Temporal Logic Encodings for SAT-based Bounded Model Checking
Since its introduction in 1999, bounded model checking (BMC) has quickly become a serious and indispensable tool for the formal veriﬁcation of hardware designs and, more recently, software. By leveraging propositional satisfiability (SAT) solvers, BMC overcomes some of the shortcomings of more conventional model checking methods. In model checking we automatically verify whether a state transition system (STS) describing a design has some property, commonly expressed in linear temporal logic (LTL). BMC is the restriction to only checking the looping and non-looping runs of the system that have bounded descriptions. The conventional BMC approach is to translate the STS runs and LTL formulae into propositional logic and then conjunctive normal form (CNF). This CNF expression is then checked by a SAT solver.

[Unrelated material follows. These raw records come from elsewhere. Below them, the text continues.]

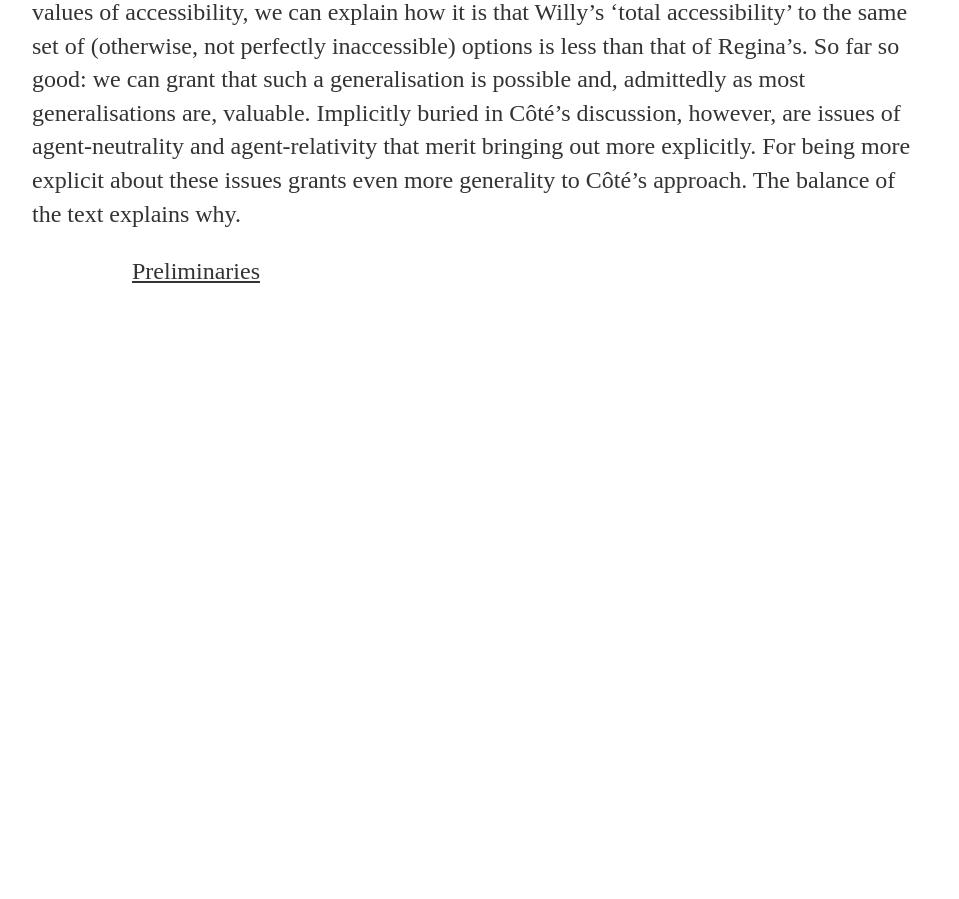
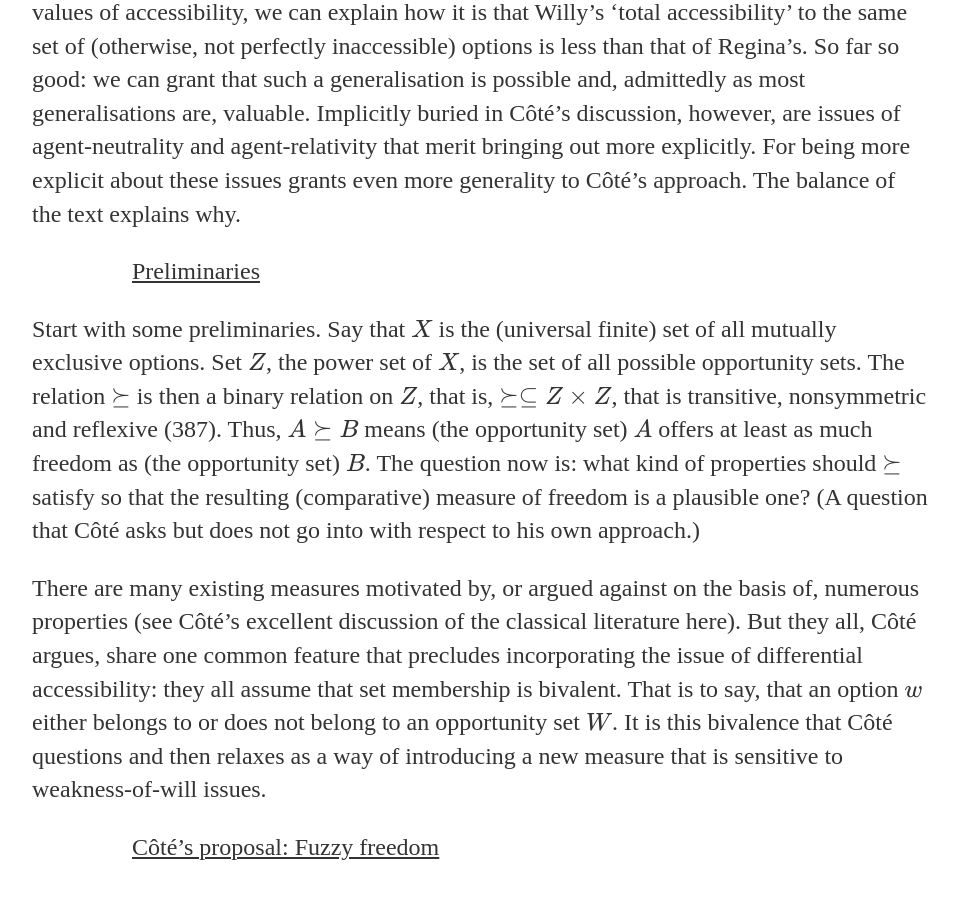
Before and after one commit to uzunovam/uzunovam, a Jekyll site: the page built from _posts/2020-08-22-nicolas-cote-on-measuring-freedom.md, in a window 1280 px wide and 900 px high, scrolled down 1619 px. Shown: the whole window, without its empty margins (160-1119 px from the left). Built offline with Jekyll 4.4.1, drawn with Linux system fonts in a browser that asks for light colours; before the commit the page ends 1968 px from its top, so only the background shows below that.

Commit message:
Update 2020-08-22-nicolas-cote-on-measuring-freedom.md

```diff
--- a/_posts/2020-08-22-nicolas-cote-on-measuring-freedom.md
+++ b/_posts/2020-08-22-nicolas-cote-on-measuring-freedom.md
@@ -16,3 +16,9 @@ date: 2020-08-22
 <p>Côté presents this solution as a generalisation of the classical approach (406ff) which only admits of perfectly accessible or perfectly inaccessible options. By allowing for intermediate values of accessibility, we can explain how it is that Willy’s ‘total accessibility’ to the same set of (otherwise, not perfectly inaccessible) options is less than that of Regina’s. So far so good: we can grant that such a generalisation is possible and, admittedly as most generalisations are, valuable. Implicitly buried in Côté’s discussion, however, are issues of agent-neutrality and agent-relativity that merit bringing out more explicitly. For being more explicit about these issues grants even more generality to Côté’s approach. The balance of the text explains why.</p>
 
 <p style="padding-left:100px;"><u>Preliminaries</u></p>
+
+<p>Start with some preliminaries. Say that \(X\) is the (universal finite) set of all mutually exclusive options. Set \(Z\), the power set of \(X\), is the set of all possible opportunity sets. The relation \(\succeq\) is then a binary relation on \(Z\), that is, \(\succeq \subseteq Z \times Z\), that is transitive, nonsymmetric and reflexive (387). Thus, \(A \succeq B\) means (the opportunity set) \(A\) offers at least as much freedom as (the opportunity set) \(B\). The question now is: what kind of properties should \(\succeq\) satisfy so that the resulting (comparative) measure of freedom is a plausible one? (A question that Côté asks but does not go into with respect to his own approach.)</p>
+
+<p>There are many existing measures motivated by, or argued against on the basis of, numerous properties (see Côté’s excellent discussion of the classical literature here). But they all, Côté argues, share one common feature that precludes incorporating the issue of differential accessibility: they all assume that set membership is bivalent. That is to say, that an option \(w\) either belongs to or does not belong to an opportunity set \(W\). It is this bivalence that Côté questions and then relaxes as a way of introducing a new measure that is sensitive to weakness-of-will issues.</p>
+
+<p style="padding-left:100px;"><u>Côté’s proposal: Fuzzy freedom</u></p>
```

In this thesis we study the effect on the performance of BMC of changing the translation to propositional logic. One novelty is to use a normal form for LTL which originates in resolution theorem provers. We introduce the normal form conversion early on in the encoding process and examine the simplifications that it brings to the generation of propositional logic. We further enhance the encoding by specialising the normal form to take advantage of the types of runs peculiar to BMC. We also improve the conversion from propositional logic to CNF. We investigate the behaviour of the new encodings by a series of detailed experimental comparisons using both hand-crafted and industrial benchmarks from a variety of sources. These reveal that the new normal form based encodings can reduce the solving time by a half in most cases, and up to an order of magnitude in some cases, the size of the improvement corresponding to the complexity of the LTL expression. We also compare our method to the popular automata-based methods for model checking and BMC.